BEGIN Supplied material
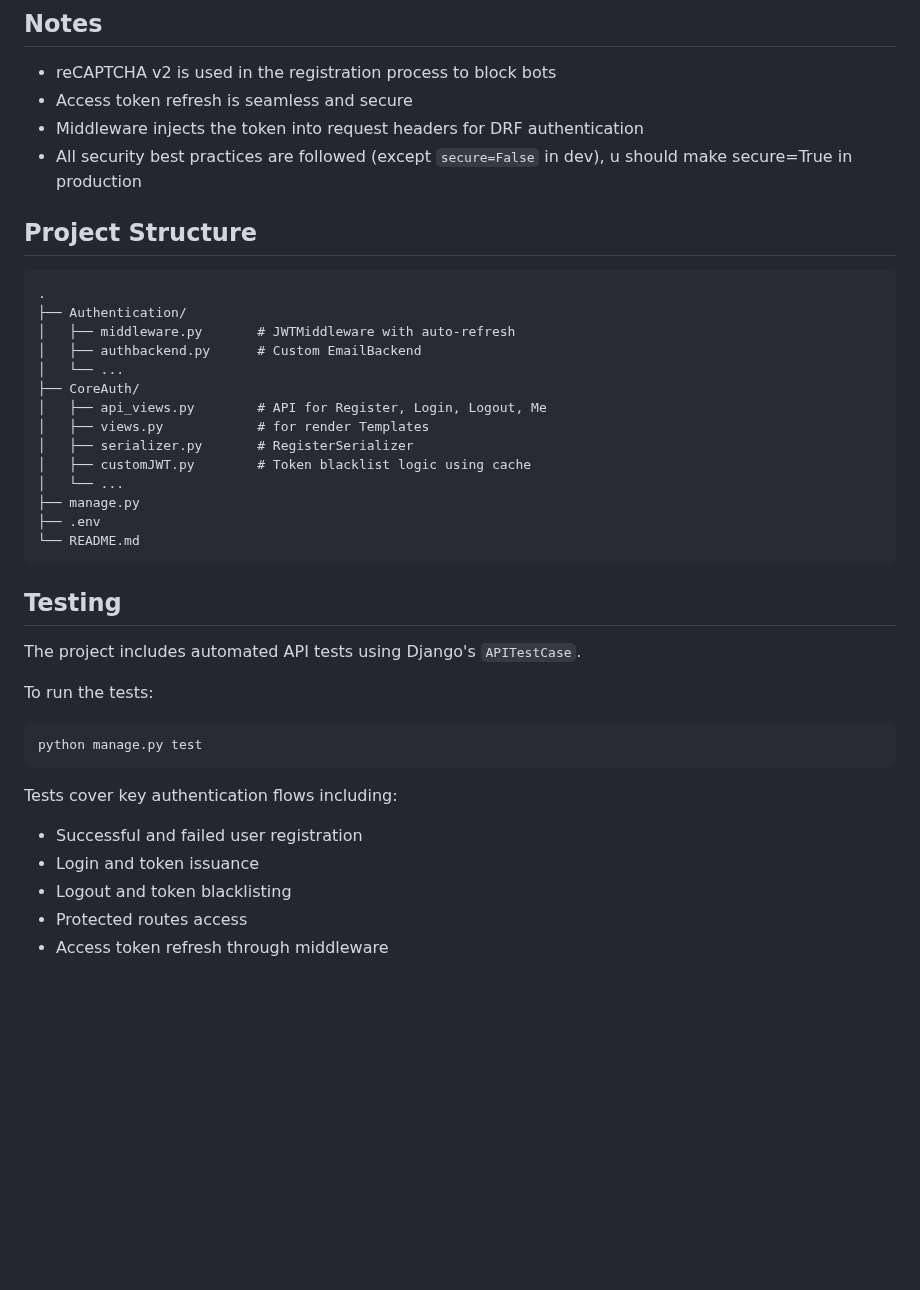
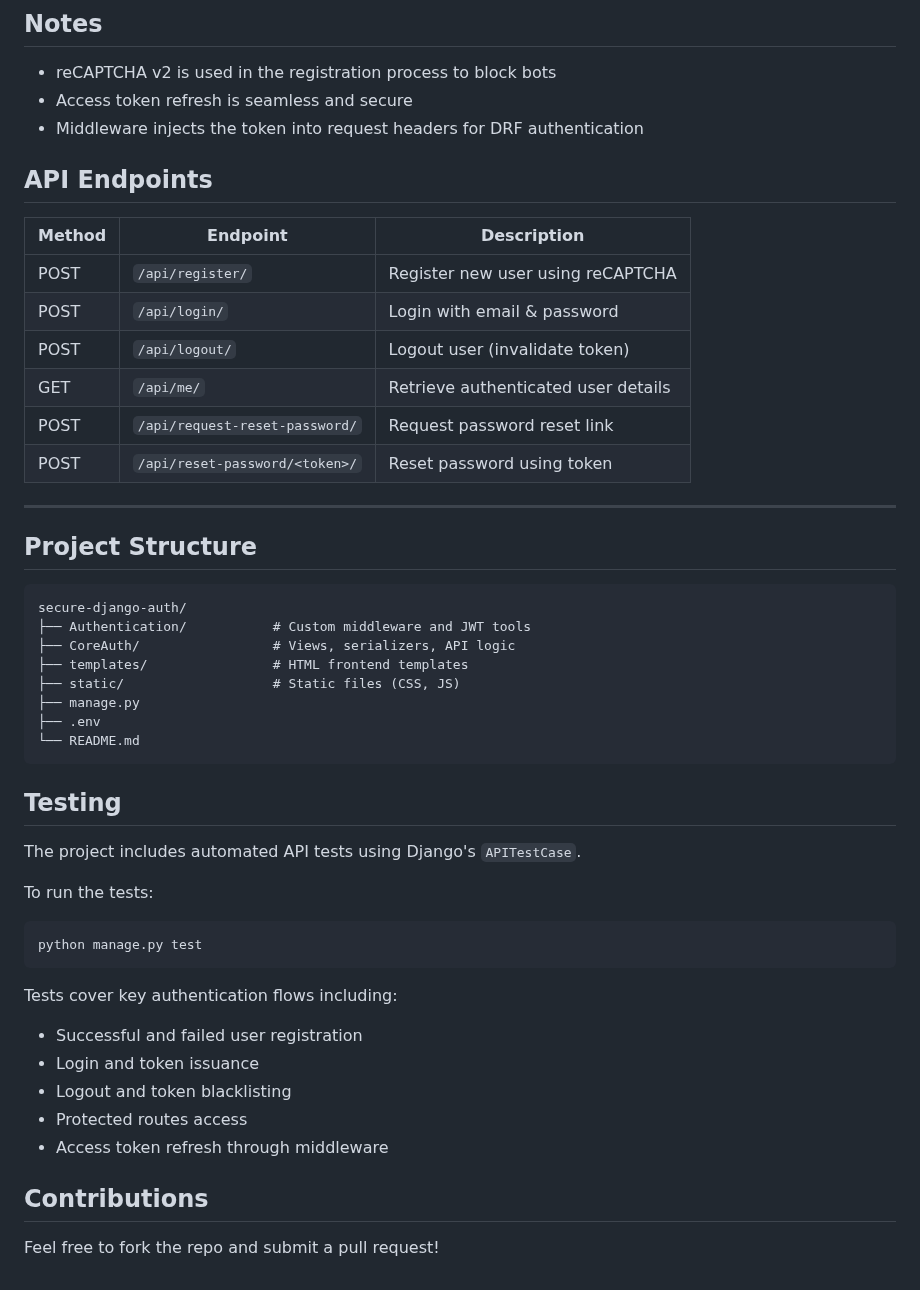
Before and after one commit to Abdelrahman-Hassany/secure-django-auth, a Markdown page: README.md, the part around one of its changes. Drawn GitHub-style; blank space fills up the shorter version.

````diff
--- a/README.md
+++ b/README.md
@@ -115,21 +148,28 @@ def validate_password(self, value):
 - reCAPTCHA v2 is used in the registration process to block bots
 - Access token refresh is seamless and secure
 - Middleware injects the token into request headers for DRF authentication
-- All security best practices are followed (except `secure=False` in dev), u should make secure=True in production
+
+## API Endpoints
+
+| Method | Endpoint                         | Description                          |
+|--------|----------------------------------|--------------------------------------|
+| POST   | `/api/register/`                 | Register new user using reCAPTCHA    |
+| POST   | `/api/login/`                    | Login with email & password          |
+| POST   | `/api/logout/`                   | Logout user (invalidate token)       |
+| GET    | `/api/me/`                       | Retrieve authenticated user details  |
+| POST   | `/api/request-reset-password/`   | Request password reset link          |
+| POST   | `/api/reset-password/<token>/`   | Reset password using token           |
+
+---
 
 ## Project Structure
+
 ```
-.
-├── Authentication/
-│   ├── middleware.py       # JWTMiddleware with auto-refresh
-│   ├── authbackend.py      # Custom EmailBackend
-│   └── ...
-├── CoreAuth/
-│   ├── api_views.py        # API for Register, Login, Logout, Me
-│   ├── views.py            # for render Templates
-│   ├── serializer.py       # RegisterSerializer
-│   ├── customJWT.py        # Token blacklist logic using cache
-│   └── ...
+secure-django-auth/
+├── Authentication/           # Custom middleware and JWT tools
+├── CoreAuth/                 # Views, serializers, API logic
+├── templates/                # HTML frontend templates
+├── static/                   # Static files (CSS, JS)
 ├── manage.py
 ├── .env
 └── README.md
@@ -141,7 +181,7 @@ The project includes automated API tests using Django's `APITestCase`.
 
 To run the tests:
 
-```
+```bash
 python manage.py test
 ```
 
@@ -152,3 +192,7 @@ Tests cover key authentication flows including:
 - Logout and token blacklisting
 - Protected routes access
 - Access token refresh through middleware
+
+## Contributions
+
+Feel free to fork the repo and submit a pull request!
````
Also changed, not shown: other parts of README.md (+93 -60 lines).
END Supplied material
Task to carry out
With the pictures set aside, write out the whole listing exactly.

Response to the exercise
Before and after one commit to Abdelrahman-Hassany/secure-django-auth, a Markdown page: README.md, the part around one of its changes. Drawn GitHub-style; blank space fills up the shorter version.

````diff
--- a/README.md
+++ b/README.md
@@ -115,21 +148,28 @@ def validate_password(self, value):
 - reCAPTCHA v2 is used in the registration process to block bots
 - Access token refresh is seamless and secure
 - Middleware injects the token into request headers for DRF authentication
-- All security best practices are followed (except `secure=False` in dev), u should make secure=True in production
+
+## API Endpoints
+
+| Method | Endpoint                         | Description                          |
+|--------|----------------------------------|--------------------------------------|
+| POST   | `/api/register/`                 | Register new user using reCAPTCHA    |
+| POST   | `/api/login/`                    | Login with email & password          |
+| POST   | `/api/logout/`                   | Logout user (invalidate token)       |
+| GET    | `/api/me/`                       | Retrieve authenticated user details  |
+| POST   | `/api/request-reset-password/`   | Request password reset link          |
+| POST   | `/api/reset-password/<token>/`   | Reset password using token           |
+
+---
 
 ## Project Structure
+
 ```
-.
-├── Authentication/
-│   ├── middleware.py       # JWTMiddleware with auto-refresh
-│   ├── authbackend.py      # Custom EmailBackend
-│   └── ...
-├── CoreAuth/
-│   ├── api_views.py        # API for Register, Login, Logout, Me
-│   ├── views.py            # for render Templates
-│   ├── serializer.py       # RegisterSerializer
-│   ├── customJWT.py        # Token blacklist logic using cache
-│   └── ...
+secure-django-auth/
+├── Authentication/           # Custom middleware and JWT tools
+├── CoreAuth/                 # Views, serializers, API logic
+├── templates/                # HTML frontend templates
+├── static/                   # Static files (CSS, JS)
 ├── manage.py
 ├── .env
 └── README.md
@@ -141,7 +181,7 @@ The project includes automated API tests using Django's `APITestCase`.
 
 To run the tests:
 
-```
+```bash
 python manage.py test
 ```
 
@@ -152,3 +192,7 @@ Tests cover key authentication flows including:
 - Logout and token blacklisting
 - Protected routes access
 - Access token refresh through middleware
+
+## Contributions
+
+Feel free to fork the repo and submit a pull request!
````
Also changed, not shown: other parts of README.md (+93 -60 lines).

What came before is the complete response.